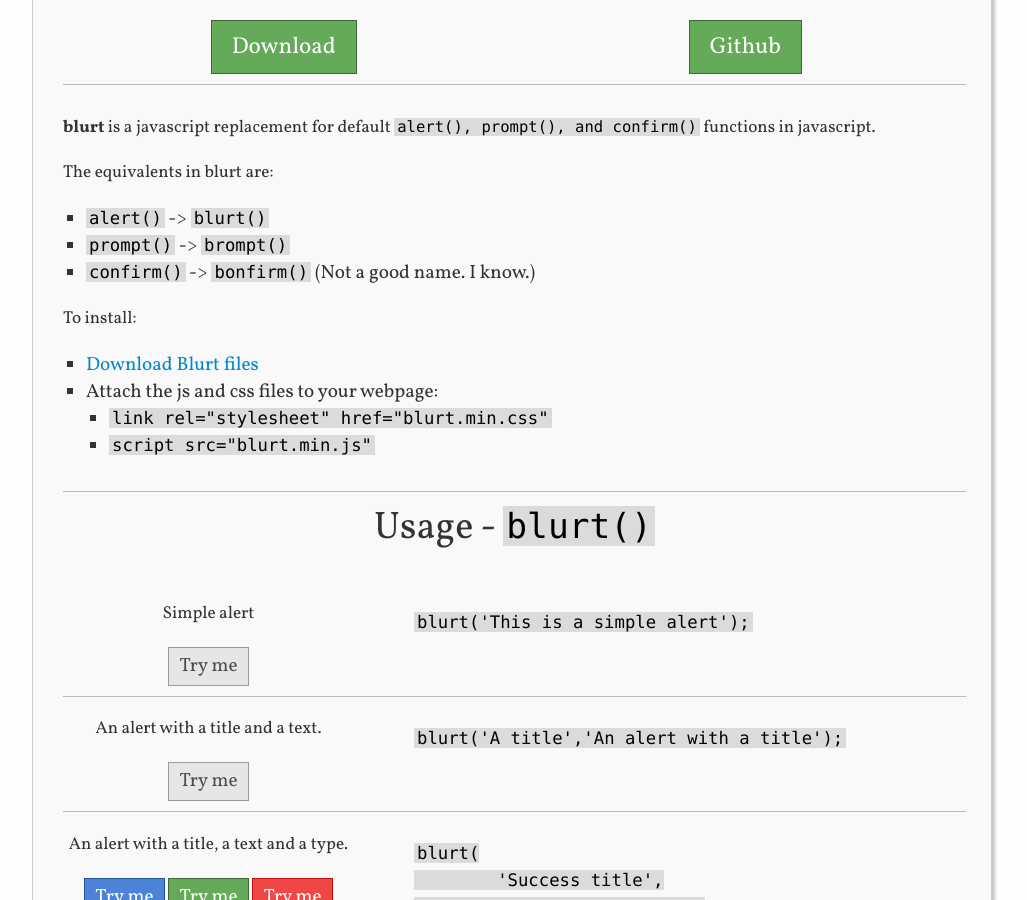
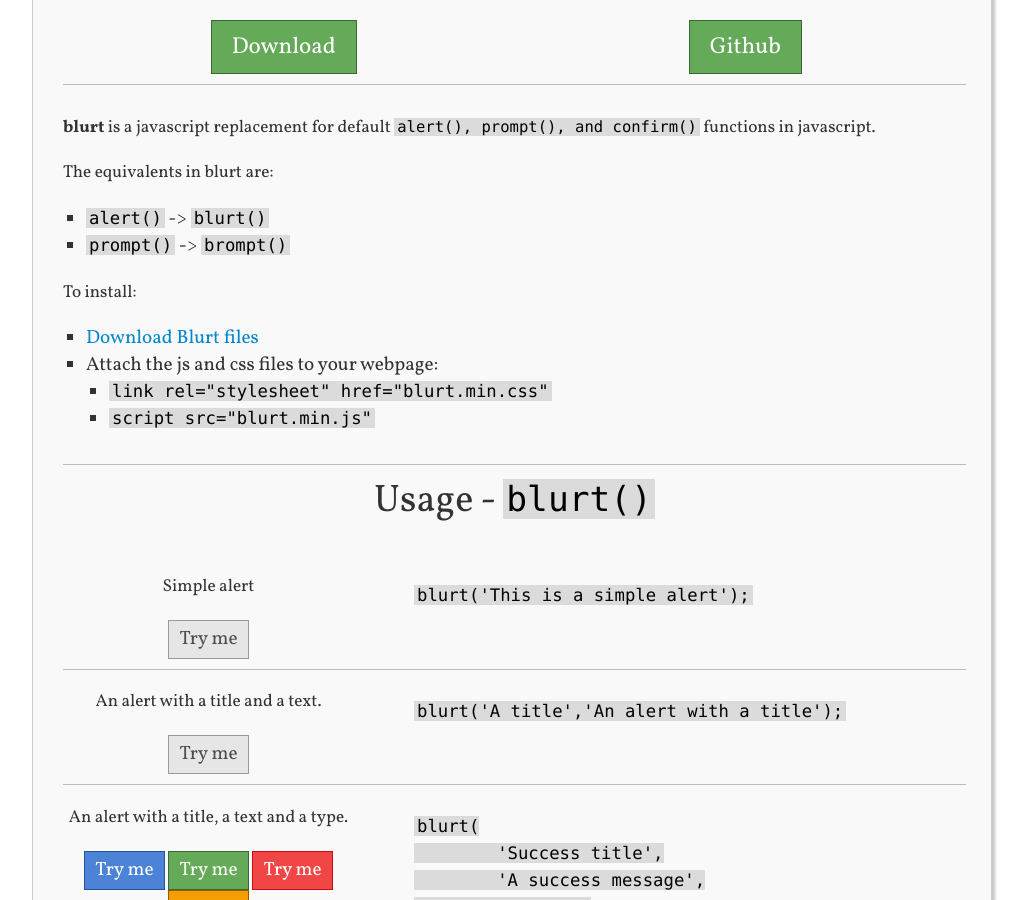
Before and after one commit to brijeshb42/blurt, a Jekyll site: the page built from index.md, in a window 1280 px wide and 900 px high, scrolled down 356 px. Shown: the whole window, without its empty margins (128-1155 px from the left). Built offline with Jekyll 4.4.1, drawn with Linux system fonts in a browser that asks for light colours; Markdown is read by kramdown in place of the engine named in the settings.

Commit message:
Update index.md
Removed bonfirm

```diff
--- a/index.md
+++ b/index.md
@@ -35,7 +35,7 @@
 			<ul>
 				<li><code>alert()</code> -> <code>blurt()</code></li>
 				<li><code>prompt()</code> -> <code>brompt()</code></li>
-				<li><code>confirm()</code> -> <code>bonfirm()</code> (Not a good name. I know.)</li>
+				<!--<li><code>confirm()</code> -> <code>bonfirm()</code> (Not a good name. I know.)</li>-->
 			</ul>
 		</p>
 		<p> To install:
```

========================================================================

Required work:
Copy out the listing exactly as it stands, but not the pictures.

Answer to the exercise:
Before and after one commit to brijeshb42/blurt, a Jekyll site: the page built from index.md, in a window 1280 px wide and 900 px high, scrolled down 356 px. Shown: the whole window, without its empty margins (128-1155 px from the left). Built offline with Jekyll 4.4.1, drawn with Linux system fonts in a browser that asks for light colours; Markdown is read by kramdown in place of the engine named in the settings.

Commit message:
Update index.md
Removed bonfirm

```diff
--- a/index.md
+++ b/index.md
@@ -35,7 +35,7 @@
 			<ul>
 				<li><code>alert()</code> -> <code>blurt()</code></li>
 				<li><code>prompt()</code> -> <code>brompt()</code></li>
-				<li><code>confirm()</code> -> <code>bonfirm()</code> (Not a good name. I know.)</li>
+				<!--<li><code>confirm()</code> -> <code>bonfirm()</code> (Not a good name. I know.)</li>-->
 			</ul>
 		</p>
 		<p> To install:
```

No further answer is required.